I figured out when I was going through the pictures from our toddler busy bag swap that we actually had 25 different bags, other than my own. So I’m going to spend this week explaining all of them, five at a time. I will provide links to somewhere with instructions on how to make each one, but I don’t know exactly which websites inspired these projects. The Bit happens to be home sick with me today, so I took the opportunity to let her explore them a bit.
I keep seeing ideas for Busy Bags all over on Pinterest and other blogs that I come across. My cute friend Kristin set up a Busy Bag Exchange, you probably remember me mentioning it before, and had QUITE the turn out. Anyone that signed up had to do so by a certain date and sign up for a specific activity so everyone would know how many bags to make of their activity. She had 27 people sign up for the Toddler age group and 20 people signed up for the Preschool age group. Me?
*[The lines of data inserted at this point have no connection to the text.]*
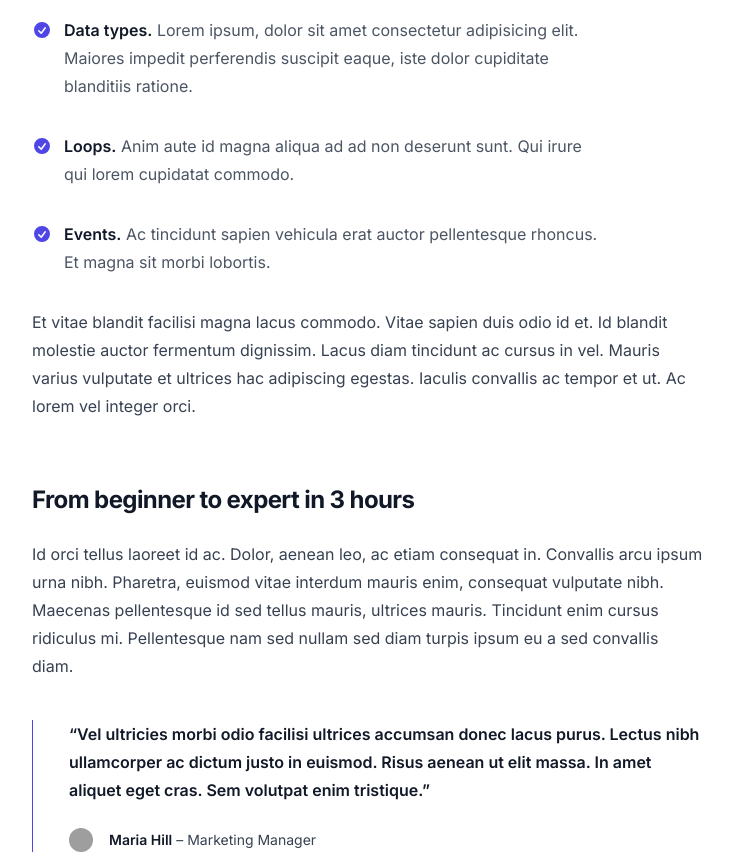
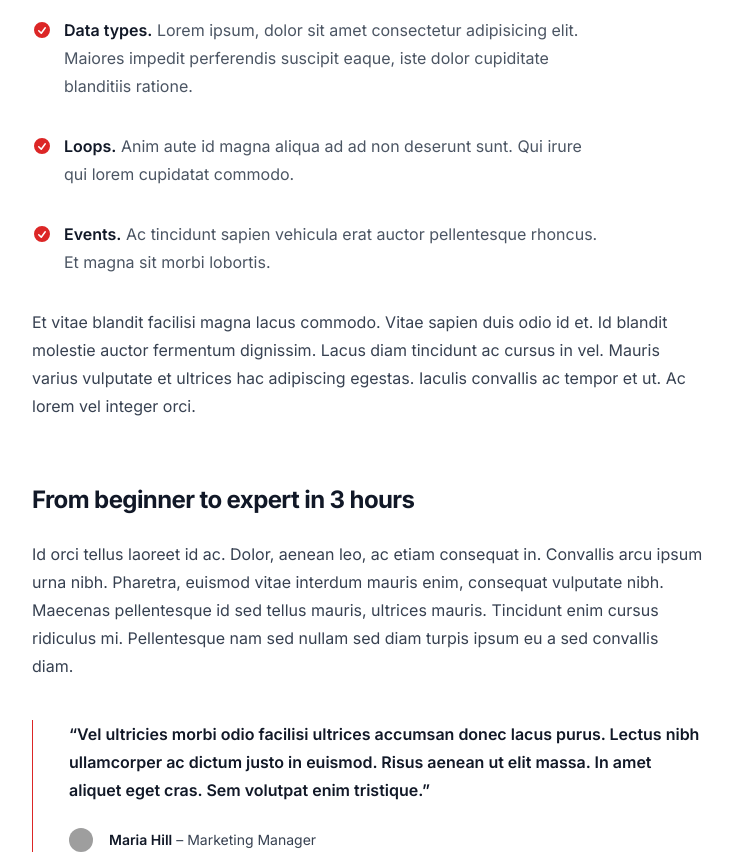
Before and after one commit to Cosmonaut-itc/japan-info, a Next.js app in the folder japan-info/: page /info/communication-styles in a window 1280 px wide. Shown: the part 520-1374 px from the top of the page, without its empty margins (224-956 px from the left). Built offline with nearby package versions, Linux system fonts and the light colour scheme; grey boxes are pictures that could not be loaded.

Commit message:
altered visuals

```diff
--- a/japan-info/app/info/communication-styles/page.js
+++ b/japan-info/app/info/communication-styles/page.js
@@ -21,7 +21,7 @@ export default function CommunicationStyles(){
                     </p>
                     <ul role="list" className="mt-8 max-w-xl space-y-8 text-gray-600">
                         <li className="flex gap-x-3">
-                            <CheckCircleIcon className="mt-1 h-5 w-5 flex-none text-indigo-600" aria-hidden="true" />
+                            <CheckCircleIcon className="mt-1 h-5 w-5 flex-none text-red-600" aria-hidden="true" />
                             <span>
                 <strong className="font-semibold text-gray-900">Data types.</strong> Lorem ipsum, dolor sit amet
                 consectetur adipisicing elit. Maiores impedit perferendis suscipit eaque, iste dolor cupiditate
@@ -29,14 +29,14 @@ export default function CommunicationStyles(){
               </span>
                         </li>
                         <li className="flex gap-x-3">
-                            <CheckCircleIcon className="mt-1 h-5 w-5 flex-none text-indigo-600" aria-hidden="true" />
+                            <CheckCircleIcon className="mt-1 h-5 w-5 flex-none text-red-600" aria-hidden="true" />
                             <span>
                 <strong className="font-semibold text-gray-900">Loops.</strong> Anim aute id magna aliqua ad ad non
                 deserunt sunt. Qui irure qui lorem cupidatat commodo.
               </span>
                         </li>
                         <li className="flex gap-x-3">
-                            <CheckCircleIcon className="mt-1 h-5 w-5 flex-none text-indigo-600" aria-hidden="true" />
+                            <CheckCircleIcon className="mt-1 h-5 w-5 flex-none text-red-600" aria-hidden="true" />
                             <span>
                 <strong className="font-semibold text-gray-900">Events.</strong> Ac tincidunt sapien vehicula erat
                 auctor pellentesque rhoncus. Et magna sit morbi lobortis.
@@ -55,7 +55,7 @@ export default function CommunicationStyles(){
                         mauris, ultrices mauris. Tincidunt enim cursus ridiculus mi. Pellentesque nam sed nullam sed diam turpis
                         ipsum eu a sed convallis diam.
                     </p>
-                    <figure className="mt-10 border-l border-indigo-600 pl-9">
+                    <figure className="mt-10 border-l border-red-600 pl-9">
                         <blockquote className="font-semibold text-gray-900">
                             <p>
                                 “Vel ultricies morbi odio facilisi ultrices accumsan donec lacus purus. Lectus nibh ullamcorper ac
```
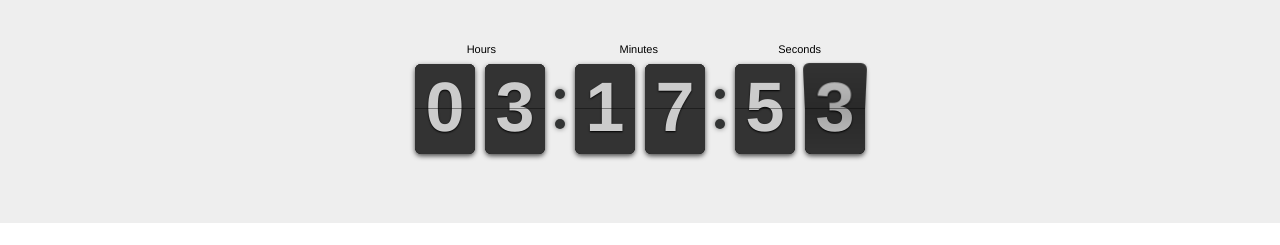
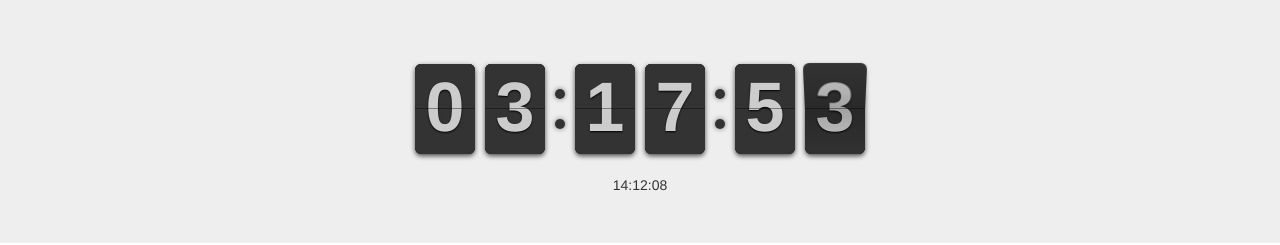
Before and after one commit to 13/flipclock_ct, a plain HTML site: page index.html in a window 1280 px wide. Shown: the top 245 px of the page. Drawn offline with Linux system fonts and the light colour scheme.

Commit message:
add momentjs for live clock & remove labels html

```diff
--- a/index.html
+++ b/index.html
@@ -10,6 +10,7 @@
     <script src="js/bootstrap.min.js"></script>
     <link rel="stylesheet" href="css/flipclock.css">
     <script src="js/flipclock.min.js"></script>
+    <script src="js/moment-with-locales.js"></script>
     <style>
       .clock-wrapper {
 	      display:inline-block;
@@ -18,6 +19,7 @@
       .clock {
 	      text-align:center;
       }
+      .flip-clock-label{ display: none !important; }
     </style>
   </head>
   <body>
@@ -28,8 +30,10 @@
           <div class="message"></div>
 	</div>
       </div>
+      <div class="text-center">
+        <div id="time"></div>
+      </div>
     </div>
-
 
     <section id="webcams">
         <div class="container">
@@ -80,9 +84,11 @@
         </div>
     </section>
   <script type="text/javascript">
+
   var now = new Date();
   var datetime = new Date();
 
+  // Vormittag, Nachmittag, Samstagvormittag
   var ntime = new Date(now.getFullYear(), now.getMonth(), now.getDate(), 12, 00);
   var ctime = new Date(now.getFullYear(), now.getMonth(), now.getDate(), 17, 30);
   var fntime = new Date(now.getFullYear(), now.getMonth(), now.getDate(), 12, 30);
@@ -96,23 +102,22 @@
       var datetime = (ctime.getTime()/1000);
     }
   }
-  //}
-  //if ((ntime.getTime()/1000) < (now.getTime()/1000) && (now.getTime()/1000) < (ctime.getTime()/1000)){
-  //  var datetime = (ctime.getTime()/1000);
-  //}
 
   var diff = (datetime) - (now.getTime()/1000);
+  if (diff < 0){
+    diff = 0;
+  }
   var clock = $('.clock').FlipClock(diff,{
       clockFace: 'HourlyCounter',
       countdown: true
   });
 
-  var date1 = new Date(2017, 2, 10);
-  var diff1 = (date1.getTime()/1000) - (now.getTime()/1000);
-  var clock1 = $('.clock1').FlipClock(diff1,{
-      clockFace: 'DailyCounter',
-      countdown: true
-  });
+  // Aktuelle Uhrzeit
+  var interval = setInterval(function() {
+    var momentNow = moment();
+    $('#time').html(momentNow.format('HH:mm:ss'));
+  }, 100);
+
   </script>
   </body>
 </html>
```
Topic Playdough Activity Mats Transport playdough mats (Ref: SB1368) A set of 5 printable playdough mats linked to a transport theme. Food counting playdough mats (Ref: SB497) A set of 80 playdough mats with 8 different designs. Each playdough mat has a large plate with a number where children can make their own cakes, gingerbread men, mince pies, carrots, peas and more to put on each plate. Bread playdough mats (Ref: SB2925) A set of printable playdough mats to encourage children to sculpt different types of bread with their playdough. Includes buns, naans, pizzas, loaves, croissants and more.
I'm sharing some experiences and ideas from the recent busy bag exchange I posted. You can read part 1 here and part 2 here. You can see the rest of the ideas I gathered for the swap on this google doc .
This unit has been expanded. So, make sure and check out the additional printables here . We are so excited to share our very first unit with you! We hope by providing these materials to you free of charge, it will make your life easier! Lesson Plan: The lesson plan includes all the lessons for the week, as well as optional ideas. Items following the lesson plan are just the printables or links to websites we used to teach these plans.
My kids both LOVE to get Buddy Bucks! I should confess that Buddy Bucks are what makes our shopping trips easier. I often remind the kids (when they are arguing or in each other's space in the cart) "That is not Buddy Buck Behavior!" and it helps (only because occasionally we've had to leave without getting one before because we didn't "earn" it). If you aren't familiar with the Buddy Buck system, you get a Buddy Buck from your cashier and put it in the machine to spin and win points.
Is anyone else tired of seeing this tablecloth? Tangrams are an ancient Chinese puzzle game using the 7 geometric pieces that make up a standard square to form thousands of different designs. Tangram puzzles can be simple (like the ones pictures above) to very difficult where only the silhouette of the design is shown and you have to figure out how to use the 7 tans to "solve the problem." A 7-piece Tangram set cut from craft foam and a ring of puzzles in a little zippered fabric bag is my current "go to" gift for the young school-aged set. This is the tangram template I used for the set above (you can print a small or large version) and this site has lots of printable tangram puzzle patterns . I printed out several of the 4 to a page puzzles, cut them out and had them laminated 2 per side.
by Melanie Haiken Nothing derails a family road trip faster than bored backseat passengers. A well-stocked activity bag can mute the "Are we there yet?" melody from the rear and help you log some serious miles in peace. How elaborate your activity bag should be depends on the length of your trip, how many children you'll need to entertain, and their ages and attention spans. These parent- and kid-tested supplies will help you motor without meltdowns.